-------- Supplied data --------

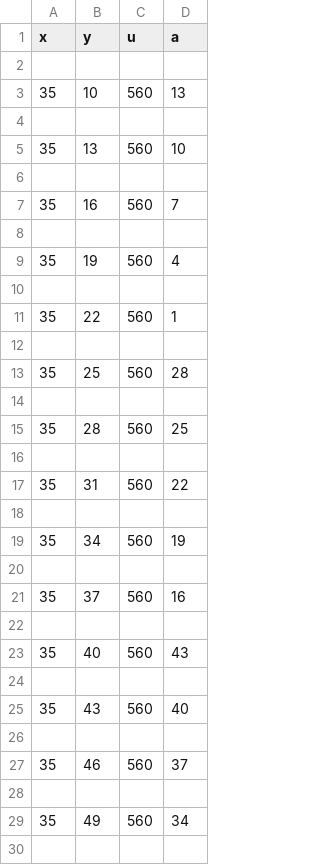
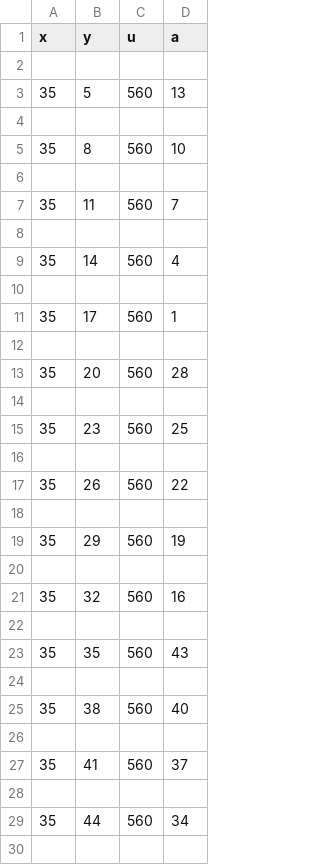
Before and after one commit to ishboo/DMX-Screen-Maker, a CSV file: barge_sceptrons.csv, drawn as a sheet; only a part is shown; the diff covers the shown part only.

```diff
--- a/barge_sceptrons.csv
+++ b/barge_sceptrons.csv
@@ -2,29 +2,29 @@ x,y,u,a
 
-35,10,560,13
+35,5,560,13
 
-35,13,560,10
+35,8,560,10
 
-35,16,560,7
+35,11,560,7
 
-35,19,560,4
+35,14,560,4
 
-35,22,560,1
+35,17,560,1
 
-35,25,560,28
+35,20,560,28
 
-35,28,560,25
+35,23,560,25
 
-35,31,560,22
+35,26,560,22
 
-35,34,560,19
+35,29,560,19
 
-35,37,560,16
+35,32,560,16
 
-35,40,560,43
+35,35,560,43
 
-35,43,560,40
+35,38,560,40
 
-35,46,560,37
+35,41,560,37
 
-35,49,560,34
+35,44,560,34
 
```
Also changed, not shown: 16 edited cells elsewhere in this file, 3 other files.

--------

◆ **Activity**:
Each entry above must come back exactly as written. Drop the images.

◆ **Solution for this task**:
Before and after one commit to ishboo/DMX-Screen-Maker, a CSV file: barge_sceptrons.csv, drawn as a sheet; only a part is shown; the diff covers the shown part only.

```diff
--- a/barge_sceptrons.csv
+++ b/barge_sceptrons.csv
@@ -2,29 +2,29 @@ x,y,u,a
 
-35,10,560,13
+35,5,560,13
 
-35,13,560,10
+35,8,560,10
 
-35,16,560,7
+35,11,560,7
 
-35,19,560,4
+35,14,560,4
 
-35,22,560,1
+35,17,560,1
 
-35,25,560,28
+35,20,560,28
 
-35,28,560,25
+35,23,560,25
 
-35,31,560,22
+35,26,560,22
 
-35,34,560,19
+35,29,560,19
 
-35,37,560,16
+35,32,560,16
 
-35,40,560,43
+35,35,560,43
 
-35,43,560,40
+35,38,560,40
 
-35,46,560,37
+35,41,560,37
 
-35,49,560,34
+35,44,560,34
 
```
Also changed, not shown: 16 edited cells elsewhere in this file, 3 other files.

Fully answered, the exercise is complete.